**INPUT MATERIAL**.
- - -
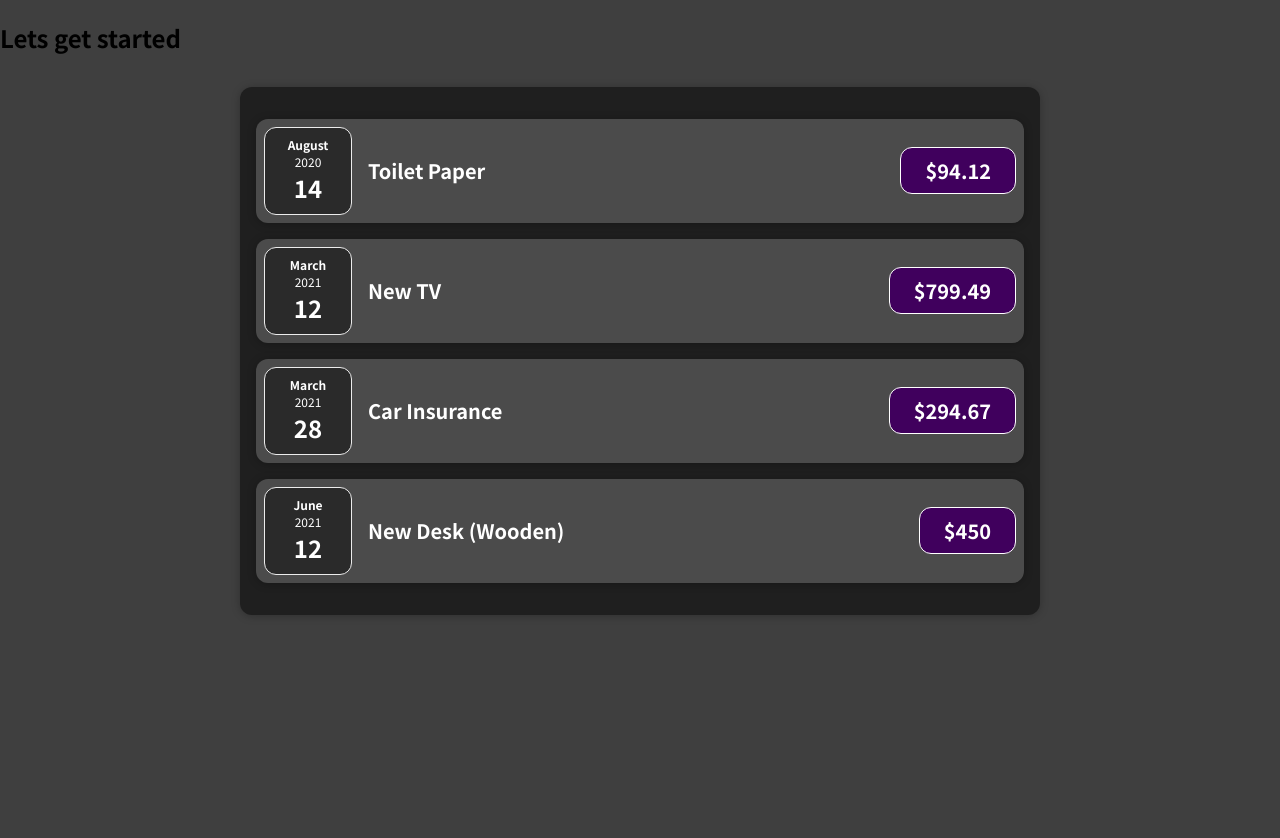
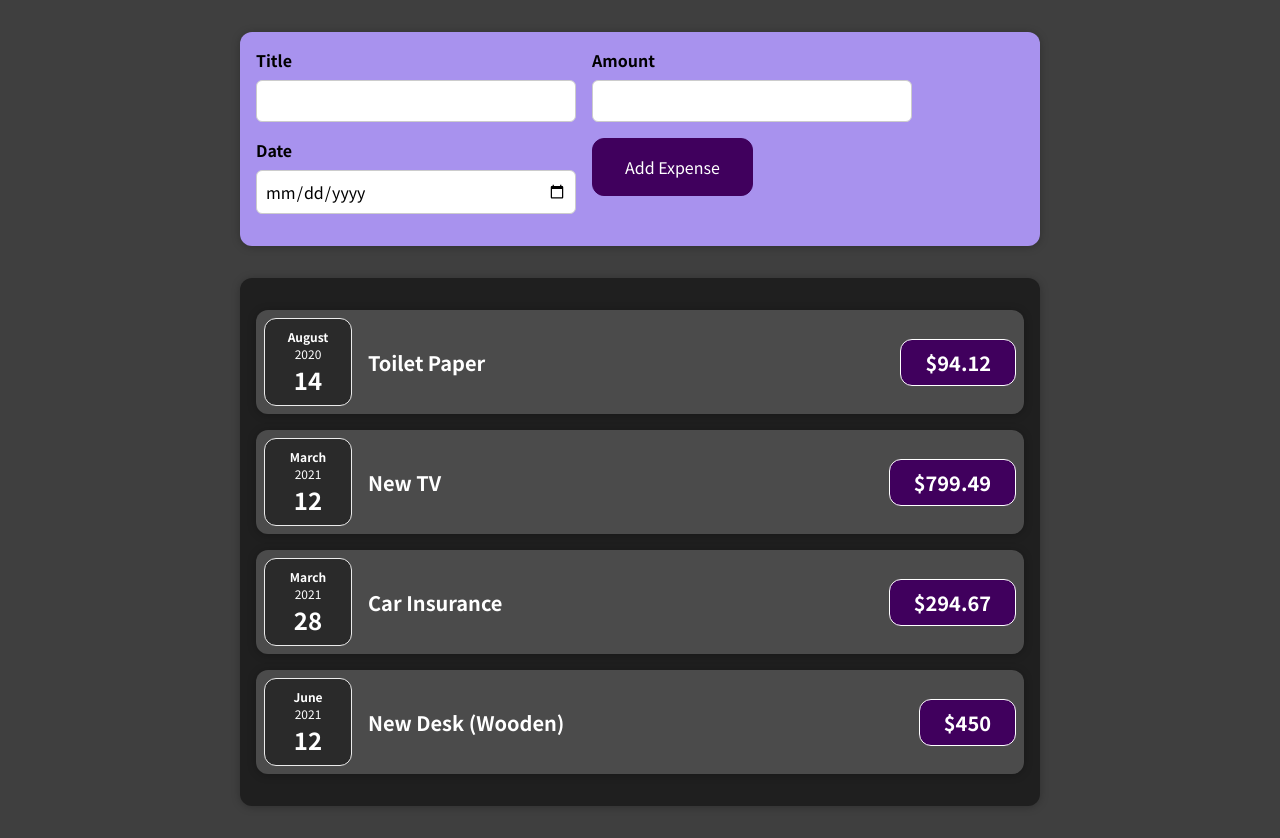
Before and after one commit to MaxTarasevich/expense-app, a React (Create React App) app: page / in a window 1280 px wide. Before the commit the page ends 800 px from the top, so only its background shows below. Built offline with nearby package versions, Linux system fonts and the light colour scheme.

Commit message:
feat: add new expense, expense form

```diff
--- a/src/App.js
+++ b/src/App.js
@@ -1,4 +1,5 @@
 import Expenses from './components/Expenses/Expenses'
+import NewExpense from './components/NewExpense/NewExpense'
 
 function App() {
   const expenses = [
@@ -24,7 +25,7 @@
   ]
   return (
     <div>
-      <h2>Lets get started</h2>
+      <NewExpense />
       <Expenses expenses={expenses} />
     </div>
   )
--- /dev/null
+++ b/src/components/NewExpense/ExpenseForm.css
@@ -0,0 +1,26 @@
+.new-expense__controls {
+  display: flex;
+  flex-wrap: wrap;
+  gap: 1rem;
+  margin-bottom: 1rem;
+  text-align: left;
+}
+
+.new-expense__control label {
+  font-weight: bold;
+  margin-bottom: 0.5rem;
+  display: block;
+}
+
+.new-expense__control input {
+  font: inherit;
+  padding: 0.5rem;
+  border-radius: 6px;
+  border: 1px solid #ccc;
+  width: 20rem;
+  max-width: 100%;
+}
+
+.new-expense__actions {
+  text-align: right;
+}
--- /dev/null
+++ b/src/components/NewExpense/ExpenseForm.jsx
@@ -0,0 +1,29 @@
+import React from 'react'
+
+import './ExpenseForm.css'
+
+const ExpenseForm = () => {
+  return (
+    <form>
+      <div className="new-expense__controls">
+        <div className="new-expense__control">
+          <label>Title</label>
+          <input type="text" />
+        </div>
+        <div className="new-expense__control">
+          <label>Amount</label>
+          <input type="number" min="0.01" step="0.01" />
+        </div>
+        <div className="new-expense__control">
+          <label>Date</label>
+          <input type="date" min="2019-01-01" max="2023-12-31" />
+        </div>
+        <div className="new-expense__actions">
+          <button type="submit">Add Expense</button>
+        </div>
+      </div>
+    </form>
+  )
+}
+
+export default ExpenseForm
--- /dev/null
+++ b/src/components/NewExpense/NewExpense.css
@@ -0,0 +1,38 @@
+.new-expense {
+  background-color: #a892ee;
+  padding: 1rem;
+  margin: 2rem auto;
+  width: 50rem;
+  max-width: 95%;
+  border-radius: 12px;
+  text-align: center;
+  box-shadow: 0 1px 8px rgba(0, 0, 0, 0.25);
+}
+
+.new-expense button {
+  font: inherit;
+  cursor: pointer;
+  padding: 1rem 2rem;
+  border: 1px solid #40005d;
+  background-color: #40005d;
+  color: white;
+  border-radius: 12px;
+  margin-right: 1rem;
+}
+
+.new-expense button:hover,
+.new-expense button:active {
+  background-color: #510674;
+  border-color: #510674;
+}
+
+.new-expense button.alternative {
+  color: #220131;
+  border-color: transparent;
+  background-color: transparent;
+}
+
+.new-expense button.alternative:hover,
+.new-expense button.alternative:active {
+  background-color: #ddb3f8;
+}
--- /dev/null
+++ b/src/components/NewExpense/NewExpense.jsx
@@ -0,0 +1,14 @@
+import React from 'react'
+import ExpenseForm from './ExpenseForm'
+
+import './NewExpense.css'
+
+const NewExpense = () => {
+  return (
+    <div className="new-expense">
+      <ExpenseForm />
+    </div>
+  )
+}
+
+export default NewExpense
```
- - -
**AIM OF THE TASK**.
Your answer must be the full listing, word for word, minus any images.

**OUTPUT OF THE EXERCISE**.
Before and after one commit to MaxTarasevich/expense-app, a React (Create React App) app: page / in a window 1280 px wide. Before the commit the page ends 800 px from the top, so only its background shows below. Built offline with nearby package versions, Linux system fonts and the light colour scheme.

Commit message:
feat: add new expense, expense form

```diff
--- a/src/App.js
+++ b/src/App.js
@@ -1,4 +1,5 @@
 import Expenses from './components/Expenses/Expenses'
+import NewExpense from './components/NewExpense/NewExpense'
 
 function App() {
   const expenses = [
@@ -24,7 +25,7 @@
   ]
   return (
     <div>
-      <h2>Lets get started</h2>
+      <NewExpense />
       <Expenses expenses={expenses} />
     </div>
   )
--- /dev/null
+++ b/src/components/NewExpense/ExpenseForm.css
@@ -0,0 +1,26 @@
+.new-expense__controls {
+  display: flex;
+  flex-wrap: wrap;
+  gap: 1rem;
+  margin-bottom: 1rem;
+  text-align: left;
+}
+
+.new-expense__control label {
+  font-weight: bold;
+  margin-bottom: 0.5rem;
+  display: block;
+}
+
+.new-expense__control input {
+  font: inherit;
+  padding: 0.5rem;
+  border-radius: 6px;
+  border: 1px solid #ccc;
+  width: 20rem;
+  max-width: 100%;
+}
+
+.new-expense__actions {
+  text-align: right;
+}
--- /dev/null
+++ b/src/components/NewExpense/ExpenseForm.jsx
@@ -0,0 +1,29 @@
+import React from 'react'
+
+import './ExpenseForm.css'
+
+const ExpenseForm = () => {
+  return (
+    <form>
+      <div className="new-expense__controls">
+        <div className="new-expense__control">
+          <label>Title</label>
+          <input type="text" />
+        </div>
+        <div className="new-expense__control">
+          <label>Amount</label>
+          <input type="number" min="0.01" step="0.01" />
+        </div>
+        <div className="new-expense__control">
+          <label>Date</label>
+          <input type="date" min="2019-01-01" max="2023-12-31" />
+        </div>
+        <div className="new-expense__actions">
+          <button type="submit">Add Expense</button>
+        </div>
+      </div>
+    </form>
+  )
+}
+
+export default ExpenseForm
--- /dev/null
+++ b/src/components/NewExpense/NewExpense.css
@@ -0,0 +1,38 @@
+.new-expense {
+  background-color: #a892ee;
+  padding: 1rem;
+  margin: 2rem auto;
+  width: 50rem;
+  max-width: 95%;
+  border-radius: 12px;
+  text-align: center;
+  box-shadow: 0 1px 8px rgba(0, 0, 0, 0.25);
+}
+
+.new-expense button {
+  font: inherit;
+  cursor: pointer;
+  padding: 1rem 2rem;
+  border: 1px solid #40005d;
+  background-color: #40005d;
+  color: white;
+  border-radius: 12px;
+  margin-right: 1rem;
+}
+
+.new-expense button:hover,
+.new-expense button:active {
+  background-color: #510674;
+  border-color: #510674;
+}
+
+.new-expense button.alternative {
+  color: #220131;
+  border-color: transparent;
+  background-color: transparent;
+}
+
+.new-expense button.alternative:hover,
+.new-expense button.alternative:active {
+  background-color: #ddb3f8;
+}
--- /dev/null
+++ b/src/components/NewExpense/NewExpense.jsx
@@ -0,0 +1,14 @@
+import React from 'react'
+import ExpenseForm from './ExpenseForm'
+
+import './NewExpense.css'
+
+const NewExpense = () => {
+  return (
+    <div className="new-expense">
+      <ExpenseForm />
+    </div>
+  )
+}
+
+export default NewExpense
```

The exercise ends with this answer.